Items from a dataset:
##########
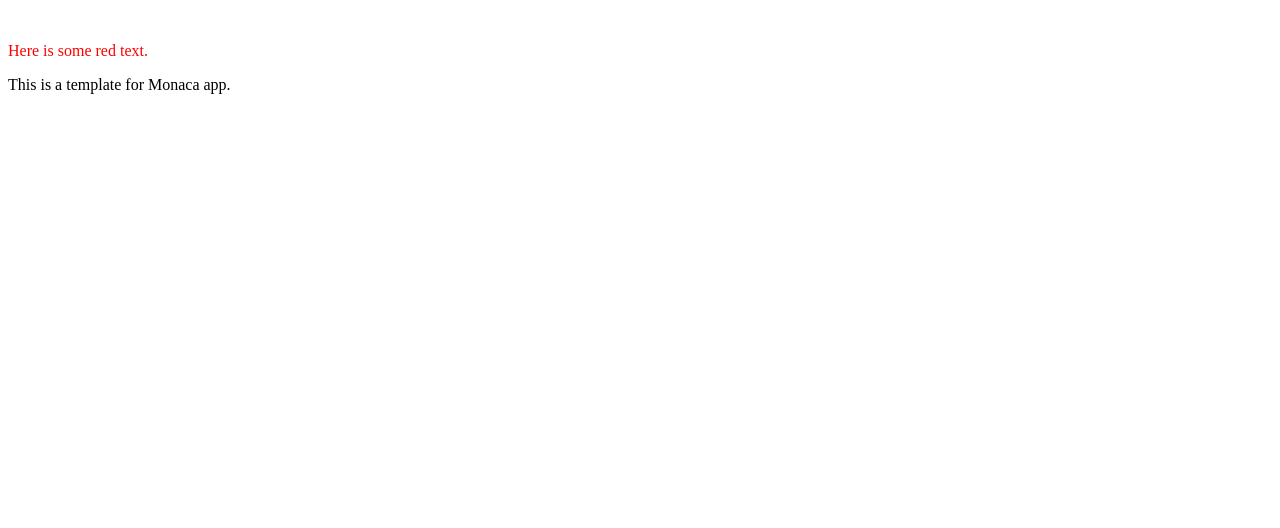
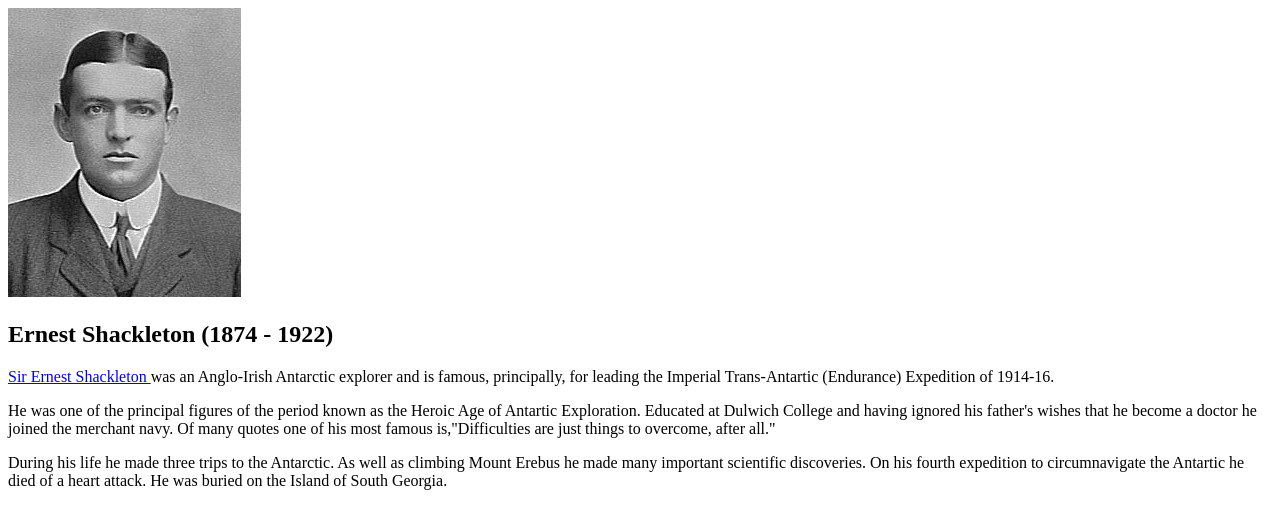
Before and after one commit to Lazzz/First-Project-1, a website: page www/index.html in a window 1280 px wide. Drawn offline with Linux system fonts and the light colour scheme.

Commit message:
First Page

```diff
--- a/www/index.html
+++ b/www/index.html
@@ -11,8 +11,16 @@
     </script>
 </head>
 <body>
-	<br />
-   <p style='color:red'> Here is some red text.</p>
-    This is a template for Monaca app.
+<img src="images/shackletonicon.jpg" alt= Ernest Shackleton at Dulwich College"/>
+<h2>Ernest Shackleton (1874 - 1922)</h2>
+
+<p class="snippet"> <a href="https://en.wikipedia.org/wiki/Ernest_Shackleton"> Sir Ernest Shackleton </a> was an Anglo-Irish Antarctic explorer and is famous, principally, for leading the Imperial Trans-Antartic (Endurance) Expedition of 1914-16.</p>
+
+<p class="snippet">He was one of the principal figures of the period known as the Heroic Age of Antartic Exploration. Educated at Dulwich College and having ignored his father's wishes that he become a doctor he joined the merchant navy. Of many quotes one of his most famous is,<span class="myquote">"Difficulties are just things to overcome, after all."</p>
+
+<p class="snippet">During his life he made three trips to the Antarctic. As well as climbing Mount Erebus he made many important scientific discoveries. On his fourth expedition to circumnavigate the Antartic he died of a heart attack. He was buried on the Island of South Georgia.</p>
+</div>
+
+
 </body>
 </html>
```
Also changed, not shown: www/images/shackletonicon.jpg (added).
##########
What is being asked: From the entries above, list each line with "snippet" in it.

Result:
+<p class="snippet"> <a href="https://en.wikipedia.org/wiki/Ernest_Shackleton"> Sir Ernest Shackleton </a> was an Anglo-Irish Antarctic explorer and is famous, principally, for leading the Imperial Trans-Antartic (Endurance) Expedition of 1914-16.</p>
+<p class="snippet">He was one of the principal figures of the period known as the Heroic Age of Antartic Exploration. Educated at Dulwich College and having ignored his father's wishes that he become a doctor he joined the merchant navy. Of many quotes one of his most famous is,<span class="myquote">"Difficulties are just things to overcome, after all."</p>
+<p class="snippet">During his life he made three trips to the Antarctic. As well as climbing Mount Erebus he made many important scientific discoveries. On his fourth expedition to circumnavigate the Antartic he died of a heart attack. He was buried on the Island of South Georgia.</p>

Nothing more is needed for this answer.